Prior to the first Presidential debate Barack Obama seemed to have all the momentum in the race. His base was fired up according to polls, he had hefty leads in key swing states and the electoral advantages he enjoyed over Mitt Romney seemed insurmountable. How two weeks makes a difference in politics.
While Obama’s base does not seem to be affected by the debate independents in mass, according to some polls, have shifted to Romney. Republican enthusiasm has also picked up significantly. Most importantly, the advantages Obama seemed to enjoy in the electoral college have faded.
In 2004 George W. Bush won reelection with 286 electoral votes and 50.7% of the popular vote. However, he failed to make any traction in Midwestern states that have voted Democratic consistently starting since 1992 or earlier (MN, MI, PA, WI). These states are often considered the Democratic firewall. Everytime the states look in play, as PA and WI did in 2004, they revert to form and back the Democratic nominee for President?
So what has changed in these states in the last two weeks to perhaps put them back in play this cycle? The polls and on the ground evidence of rising GOP enthusiasm and shifting voter preferences. Prior to the first Presidential debate Barack Obama seemed to have MI, WI, PA and MN in the bag. Now, according to RCP’s average of polls in the states, he only has MN in the bag. Michigan, Pennsylvania and Wisconsin are again rated as toss-ups by RCP and far more importantly for the Romney campaign they have made serious inroads into Ohio, which looked increasingly like a Obama state this year.

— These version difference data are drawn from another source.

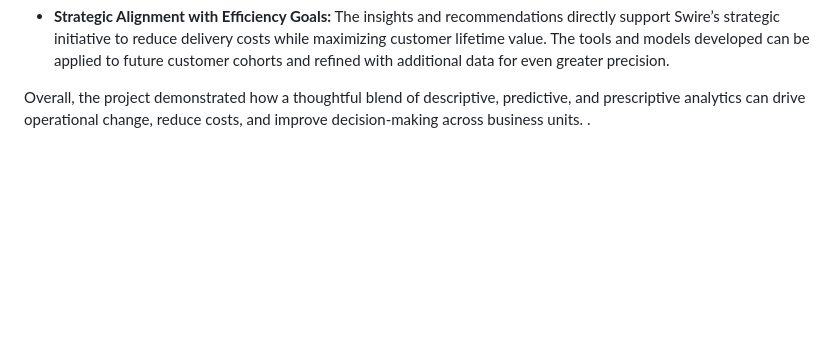
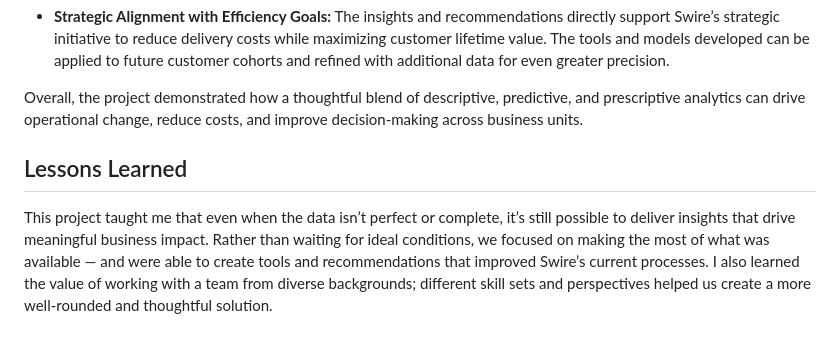
Before and after one commit to leemr0903/Swire-Coca-Cola, a Markdown page: README.md, the part around the change. GitHub-like rendering; blank space fills up the shorter version.

```diff
--- a/README.md
+++ b/README.md
@@ -59,4 +59,7 @@ This project provided Swire Coca-Cola with a scalable, analytics-driven approach
 - **Strategic Alignment with Efficiency Goals:** The insights and recommendations directly support Swire’s strategic initiative to reduce delivery costs while maximizing customer lifetime value. The tools and models developed can be applied to future customer cohorts and refined with additional data for even greater precision.
 
 Overall, the project demonstrated how a thoughtful blend of descriptive, predictive, and prescriptive analytics can drive operational change, reduce costs, and improve decision-making across business units.
-.
+
+## Lessons Learned
+
+This project taught me that even when the data isn’t perfect or complete, it’s still possible to deliver insights that drive meaningful business impact. Rather than waiting for ideal conditions, we focused on making the most of what was available — and were able to create tools and recommendations that improved Swire’s current processes. I also learned the value of working with a team from diverse backgrounds; different skill sets and perspectives helped us create a more well-rounded and thoughtful solution.
```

In Michigan the President now only leads by 4.4 points. Prior to the debate the President was approaching a double-digit average lead in the state. Michigan has many built-in Democratic advantages in presidential cycles. A left leaning suburban electorate and heavily minority Detroit electorate usually ensure them victory in even good GOP years (2004). But in 2010 the GOP was able to turn the state’s suburban electorate right and there is some evidence that electorate is still leaning that way this cycle. Even so, Romney will need strong rural support to pull off an upset in the state.
In Wisconsin, a GOP target state since 2000, the President’s lead has been deeply cut into. Prior to the debate he was threatening to run away with the race. But since then the President’s lead has virtually disappeared and he only leads by 2.3%. Wisconsin is unusual in that it has a highly conservative suburban vote and a moderate Democratic leaning rural vote. In the 2012 gubernatorial recall this dynamic was on display. For Romney to capture Wisconsin he needs to get every vote he can out of the suburbs and win moderate rural voters.
Much as Wisconsin has been a target state for the GOP in recent presidential elections so has Pennsylvania. In many ways PA mirrors Michigan in where its electorate’s allegiances lie. Urban Philly is like urban Detroit. Suburban Philly is like suburban Detroit and rural Pennsylvania is a near perfect image of rural Michigan. In the RCP average Obama leads in the state by 4.5%. Obama’s advantage in the state runs deep as he has a formidable ground operation and urban Philly provides him quite a deep vote cushion. The Romney camp counters that if they can turn suburban voters their way and win traditionally Democratic white voters in the Southwest of the state they can off-set Obama’s advantages. We will see.
Obama’s firewall is by no means collapsing. But it is showing signs of strain. Other non firewall, swing states such as VA, FL and yes even OH have begun to swing Romney’s way in the last few weeks. In the West CO and NV has seen significant movement to Romney’s side. If Obama starts losing WI, PA or MI in the polls leading up to election day it is a sign his reelection campaign is poised on a knife-edge November 6th.